Zombie Apprentice Posts: 17,517 I'm not a pessimist, I'm an experienced optimist!
Re: The reality of bugging out.
« Reply #15 on: April 19, 2020, 11:59:43 PM »
Nearest I've had to the survival away from home thing, was stuck on the boat in a frozen canal, with temperatures down to -17C. No electric. No running water on site. Logs for firewood were frozen solid. I had some processed wood on the boat, but only enough for cooking Luckily I had a couple of battery lights, and a few sacks of smokeless fuel for the stove. Without that, there'd have been no water, never mind heat and ambient light (to allow me to change batteries). I'd also have been waking up regularly throughout the night to keep loading the stove every hour or so, so sleep deprivation would have been worse. Plus, I'd have had to spend the first hour or more trying to get some heat into the boat after trudging home each evening ... by which point it was already going dark.

Going there was planned, and I expected to have to stop there a couple or three nights so I could still get to work (on foot), despite the forecast of heavy snow.

The snow was knee deep where it hadn't drifted, and I was trudging through that twice a day to get to work and back.
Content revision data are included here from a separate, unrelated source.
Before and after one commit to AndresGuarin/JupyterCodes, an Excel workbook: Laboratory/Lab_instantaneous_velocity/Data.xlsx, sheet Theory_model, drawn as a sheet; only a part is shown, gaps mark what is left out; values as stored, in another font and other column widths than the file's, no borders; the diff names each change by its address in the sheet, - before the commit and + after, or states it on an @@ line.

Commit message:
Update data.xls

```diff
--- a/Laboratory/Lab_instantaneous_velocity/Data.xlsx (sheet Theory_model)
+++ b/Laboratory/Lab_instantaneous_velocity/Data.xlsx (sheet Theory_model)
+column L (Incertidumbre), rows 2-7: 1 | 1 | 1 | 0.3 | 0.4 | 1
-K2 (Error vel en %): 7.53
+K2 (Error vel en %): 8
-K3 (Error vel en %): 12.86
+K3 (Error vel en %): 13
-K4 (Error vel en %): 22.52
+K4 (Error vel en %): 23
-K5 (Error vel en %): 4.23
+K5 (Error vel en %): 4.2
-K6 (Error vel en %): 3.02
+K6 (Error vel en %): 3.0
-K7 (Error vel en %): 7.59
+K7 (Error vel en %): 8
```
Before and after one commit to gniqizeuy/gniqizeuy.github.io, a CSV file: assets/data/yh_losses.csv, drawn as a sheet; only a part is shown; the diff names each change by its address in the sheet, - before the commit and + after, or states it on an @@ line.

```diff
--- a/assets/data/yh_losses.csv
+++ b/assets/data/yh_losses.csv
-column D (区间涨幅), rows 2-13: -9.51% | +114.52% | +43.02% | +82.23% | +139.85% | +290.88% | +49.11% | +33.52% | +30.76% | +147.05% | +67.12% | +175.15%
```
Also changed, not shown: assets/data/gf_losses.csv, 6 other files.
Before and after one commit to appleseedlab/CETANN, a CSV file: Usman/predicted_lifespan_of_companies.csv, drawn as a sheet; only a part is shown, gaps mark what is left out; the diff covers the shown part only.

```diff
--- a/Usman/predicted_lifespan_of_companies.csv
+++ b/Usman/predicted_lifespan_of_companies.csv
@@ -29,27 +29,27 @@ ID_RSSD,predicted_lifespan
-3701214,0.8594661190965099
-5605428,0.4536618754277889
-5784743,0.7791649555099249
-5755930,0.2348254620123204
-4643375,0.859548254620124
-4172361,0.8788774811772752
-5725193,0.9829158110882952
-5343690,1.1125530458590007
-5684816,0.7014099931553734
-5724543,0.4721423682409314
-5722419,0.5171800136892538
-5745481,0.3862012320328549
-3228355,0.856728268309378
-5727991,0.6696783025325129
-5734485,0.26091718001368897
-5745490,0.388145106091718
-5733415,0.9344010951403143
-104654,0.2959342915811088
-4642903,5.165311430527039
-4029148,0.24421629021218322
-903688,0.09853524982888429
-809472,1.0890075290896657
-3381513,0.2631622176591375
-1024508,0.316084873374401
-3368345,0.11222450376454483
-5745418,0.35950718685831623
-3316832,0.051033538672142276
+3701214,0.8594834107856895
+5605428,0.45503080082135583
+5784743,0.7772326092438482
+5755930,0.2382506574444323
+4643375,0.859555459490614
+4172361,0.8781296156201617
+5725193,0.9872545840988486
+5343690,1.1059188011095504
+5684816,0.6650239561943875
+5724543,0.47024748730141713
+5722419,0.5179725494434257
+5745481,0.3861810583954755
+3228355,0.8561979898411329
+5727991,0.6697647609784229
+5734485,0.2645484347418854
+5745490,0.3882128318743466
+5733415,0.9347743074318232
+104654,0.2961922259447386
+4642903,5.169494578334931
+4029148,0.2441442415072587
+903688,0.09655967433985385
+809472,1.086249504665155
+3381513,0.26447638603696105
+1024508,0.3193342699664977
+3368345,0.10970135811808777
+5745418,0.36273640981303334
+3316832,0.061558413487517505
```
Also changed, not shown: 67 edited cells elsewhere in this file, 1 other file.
The car was buried up to the windows. It took me two and a half weeks, before I could get the car dug out, driven safely along the side of the canal without sliding into the lock, and a further couple of hundred metres to the first properly cleared road, and head home. Had it been three days, it would have been a fun little challenge, but after the first week it wasn't much fun at all. Laundry, pot washing, personal hygene, were all done in a washing up bowl with either melted snow, or carried in bottled water from the supermarket on the way home. I couldn't even get water at work, as the pipes were frozen solid there too, so I was carrying water each way.



The cantankerous but occasionally useful member, formally known as 50ft-trad
No Life Club Posts: 2,605
Re: The reality of bugging out.
« Reply #16 on: April 20, 2020, 01:41:40 AM »
Very cool thread, very cool OP Aerojet.   :hatsoff:

I thought the whole bug out idea was interesting from a technical standpoint, and I did like watching some episodes of that reality TV show.  We'd discussed BOBs on another thread, and what I realized is we are really at the mercy of wherever we live with regard to how much you can expect to "bug out".  Some people will choose a certain part of the country in order to be able to prepare for how they intend to bug out - particularly if they are planning to be fully self-sufficient for an extended time period.  I knew someone who had planned to leave my area and move 1800 miles to a place that he said had the most major roads intersecting that would get him safely out of the area if several of those roads were impassable - and that within a short drive he would be able to "get off the grid"  (i.e it went from urban to rural within a short distance).

I think I'd suggested that one should plan to shelter in place rather than bug out, on that other thread, because that's what seems to be the best option for me - others pointed out it might not be an option for them... wildfires being a good example of that.   So I'm mindful that YMMV.

I've been interested in the Gray Man Bag idea - because it's something I may end up having to do because I take public transit fairly often. I've actually found very few useful ideas.  I think the only adjustment I made was that I carry a raincoat in my bag these days.   :dunno:
No Life Club Posts: 1,593
Re: The reality of bugging out.
« Reply #17 on: April 20, 2020, 02:25:04 AM »
I  read all the posts in here, about the tools and stuff you think you need to "live" someplace in the outdoors.  HAVE you really tried that? IN mid-winter? With snow all over the place? Where are you going to go? Heat? Water? Basic toileting?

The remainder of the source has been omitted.